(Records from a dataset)
= Beginning of Section =

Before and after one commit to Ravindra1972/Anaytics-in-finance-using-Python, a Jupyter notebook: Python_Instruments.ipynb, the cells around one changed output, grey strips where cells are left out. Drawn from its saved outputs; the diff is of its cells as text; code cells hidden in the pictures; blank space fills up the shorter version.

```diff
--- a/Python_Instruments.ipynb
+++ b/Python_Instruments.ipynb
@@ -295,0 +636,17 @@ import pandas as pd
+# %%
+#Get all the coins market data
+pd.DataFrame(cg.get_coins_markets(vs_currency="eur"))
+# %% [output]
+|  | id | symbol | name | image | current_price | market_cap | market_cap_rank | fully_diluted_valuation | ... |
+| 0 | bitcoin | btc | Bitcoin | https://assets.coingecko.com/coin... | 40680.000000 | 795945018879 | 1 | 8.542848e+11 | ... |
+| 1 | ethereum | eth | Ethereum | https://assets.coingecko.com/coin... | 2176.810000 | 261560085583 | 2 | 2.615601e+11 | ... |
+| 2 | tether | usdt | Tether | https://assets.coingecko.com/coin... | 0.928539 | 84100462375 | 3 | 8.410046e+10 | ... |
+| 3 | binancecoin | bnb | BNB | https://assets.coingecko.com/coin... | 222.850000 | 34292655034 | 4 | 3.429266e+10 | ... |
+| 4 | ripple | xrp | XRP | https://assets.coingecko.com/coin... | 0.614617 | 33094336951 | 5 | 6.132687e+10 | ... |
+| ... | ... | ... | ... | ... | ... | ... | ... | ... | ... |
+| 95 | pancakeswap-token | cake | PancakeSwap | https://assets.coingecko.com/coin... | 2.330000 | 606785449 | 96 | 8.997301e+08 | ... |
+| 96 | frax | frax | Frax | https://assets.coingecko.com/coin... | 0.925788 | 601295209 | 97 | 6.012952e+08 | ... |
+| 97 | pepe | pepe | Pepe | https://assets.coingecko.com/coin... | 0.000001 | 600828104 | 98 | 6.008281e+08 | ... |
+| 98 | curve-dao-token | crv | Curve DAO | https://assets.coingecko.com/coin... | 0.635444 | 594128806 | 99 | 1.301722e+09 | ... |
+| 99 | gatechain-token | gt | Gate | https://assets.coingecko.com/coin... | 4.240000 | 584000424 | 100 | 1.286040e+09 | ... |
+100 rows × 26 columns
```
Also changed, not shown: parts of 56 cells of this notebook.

= End of Section =

**Assignment**
Verbatim reproduction of the entries is required.

**Problem solution**
Before and after one commit to Ravindra1972/Anaytics-in-finance-using-Python, a Jupyter notebook: Python_Instruments.ipynb, the cells around one changed output, grey strips where cells are left out. Drawn from its saved outputs; the diff is of its cells as text; code cells hidden in the pictures; blank space fills up the shorter version.

```diff
--- a/Python_Instruments.ipynb
+++ b/Python_Instruments.ipynb
@@ -295,0 +636,17 @@ import pandas as pd
+# %%
+#Get all the coins market data
+pd.DataFrame(cg.get_coins_markets(vs_currency="eur"))
+# %% [output]
+|  | id | symbol | name | image | current_price | market_cap | market_cap_rank | fully_diluted_valuation | ... |
+| 0 | bitcoin | btc | Bitcoin | https://assets.coingecko.com/coin... | 40680.000000 | 795945018879 | 1 | 8.542848e+11 | ... |
+| 1 | ethereum | eth | Ethereum | https://assets.coingecko.com/coin... | 2176.810000 | 261560085583 | 2 | 2.615601e+11 | ... |
+| 2 | tether | usdt | Tether | https://assets.coingecko.com/coin... | 0.928539 | 84100462375 | 3 | 8.410046e+10 | ... |
+| 3 | binancecoin | bnb | BNB | https://assets.coingecko.com/coin... | 222.850000 | 34292655034 | 4 | 3.429266e+10 | ... |
+| 4 | ripple | xrp | XRP | https://assets.coingecko.com/coin... | 0.614617 | 33094336951 | 5 | 6.132687e+10 | ... |
+| ... | ... | ... | ... | ... | ... | ... | ... | ... | ... |
+| 95 | pancakeswap-token | cake | PancakeSwap | https://assets.coingecko.com/coin... | 2.330000 | 606785449 | 96 | 8.997301e+08 | ... |
+| 96 | frax | frax | Frax | https://assets.coingecko.com/coin... | 0.925788 | 601295209 | 97 | 6.012952e+08 | ... |
+| 97 | pepe | pepe | Pepe | https://assets.coingecko.com/coin... | 0.000001 | 600828104 | 98 | 6.008281e+08 | ... |
+| 98 | curve-dao-token | crv | Curve DAO | https://assets.coingecko.com/coin... | 0.635444 | 594128806 | 99 | 1.301722e+09 | ... |
+| 99 | gatechain-token | gt | Gate | https://assets.coingecko.com/coin... | 4.240000 | 584000424 | 100 | 1.286040e+09 | ... |
+100 rows × 26 columns
```
Also changed, not shown: parts of 56 cells of this notebook.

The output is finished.